Signed in blue ballpoint pen on the sweet spot
Sanford "Sandy" Koufax (/ˈkoʊfæks/; born Sanford Braun; December 30, 1935) is a retired American Major League Baseball (MLB) left-handed pitcher. He pitched twelve seasons for the Brooklyn/Los Angeles Dodgers, from 1955 to 1966. Koufax, at age 36 in 1972, became the youngest player ever inducted into the Baseball Hall of Fame.

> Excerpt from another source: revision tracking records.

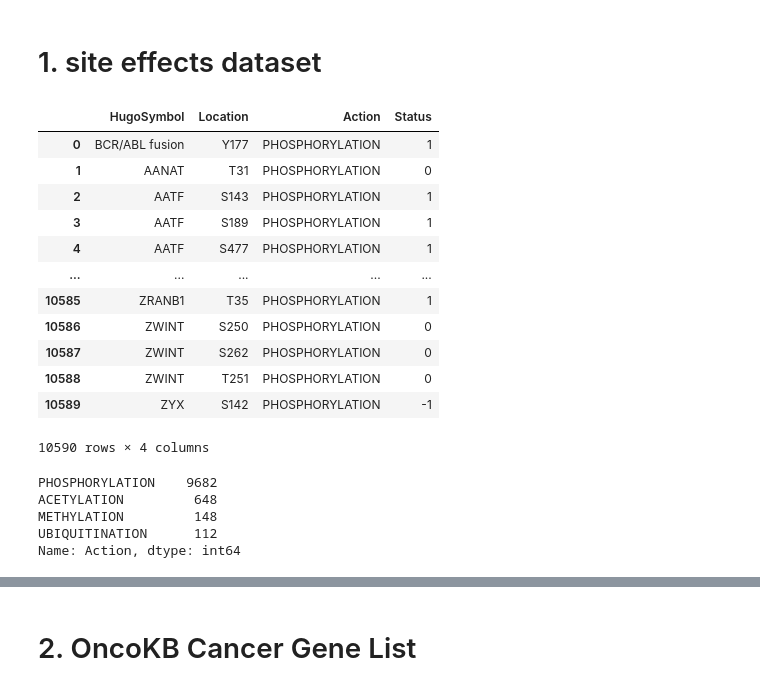
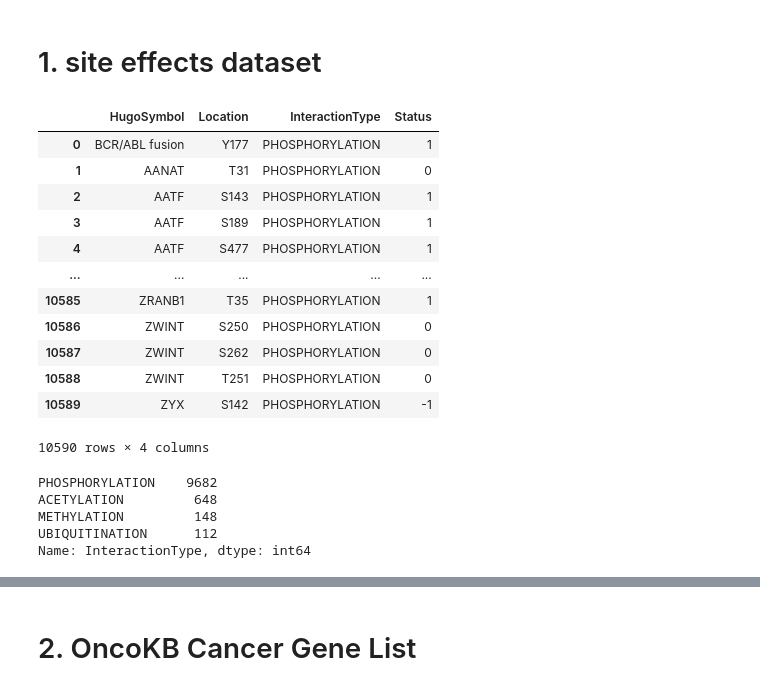
Before and after one commit to KisanThapa/GeneMutationClassification, a Jupyter notebook: notebook.ipynb, the cells around one changed output, grey strips where cells are left out. Drawn from its saved outputs; the diff is of its cells as text; code cells hidden in the pictures.

```diff
--- a/notebook.ipynb
+++ b/notebook.ipynb
@@ -14,10 +14,10 @@ warnings.filterwarnings('ignore')
 # %% [markdown]
 # 1. site effects dataset
 # %%
-df1 = pd.read_csv('site-effects.txt', sep='\s+', error_bad_lines=False, index_col=False, dtype='unicode')
-df1
+site_effect = pd.read_csv('site-effects.txt', sep='\s+', error_bad_lines=False, index_col=False, dtype='unicode')
+site_effect
 # %% [output]
-|  | HugoSymbol | Location | Action | Status |
+|  | HugoSymbol | Location | InteractionType | Status |
 | 0 | BCR/ABL fusion | Y177 | PHOSPHORYLATION | 1 |
 | 1 | AANAT | T31 | PHOSPHORYLATION | 0 |
 | 2 | AATF | S143 | PHOSPHORYLATION | 1 |
@@ -30,11 +30,11 @@ df1
 | 10588 | ZWINT | T251 | PHOSPHORYLATION | 0 |
 | 10589 | ZYX | S142 | PHOSPHORYLATION | -1 |
 10590 rows × 4 columns
-# %%
-df1['Action'].value_counts()
-# %% [output]
-PHOSPHORYLATION    9682
-ACETYLATION         648
-METHYLATION         148
-UBIQUITINATION      112
-Name: Action, dtype: int64
+# %%
+site_effect['InteractionType'].value_counts()
+# %% [output]
+PHOSPHORYLATION    9682
+ACETYLATION         648
+METHYLATION         148
+UBIQUITINATION      112
+Name: InteractionType, dtype: int64
```
Also changed, not shown: parts of 19 cells of this notebook, 3 other files.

Koufax's career peaked with a run of six outstanding years from 1961 to 1966, before arthritis in his left elbow ended his career prematurely at age 30. He was an All-Star for six seasons and was the National League's Most Valuable Player in 1963. He won three Cy Young Awards in 1963, 1965, and 1966, by unanimous votes, making him the first three-time Cy Young winner in baseball history and the only one to win three times when one overall award was given for all of major league baseball instead of one award for each league. Koufax also won the NL Triple Crown for pitchers those same three years by leading the NL in wins, strikeouts, and earned run average.
Koufax was the first major league pitcher to pitch four no-hitters and the eighth pitcher to pitch a perfect game in baseball history. Despite his comparatively short career, Koufax's 2,396 career strikeouts ranked 7th in history as of his retirement, trailing only Warren Spahn (2,583) among left-handers. Koufax, Randy Johnson, Pedro Martínez, and Nolan Ryan are the only four pitchers elected to the Hall of Fame who had more strikeouts than innings pitched.
Koufax is also remembered as one of the outstanding Jewish athletes in American sports. His decision not to pitch Game 1 of the 1965 World Series because it fell on Yom Kippur garnered national attention as an example of conflict between professional pressures and personal beliefs.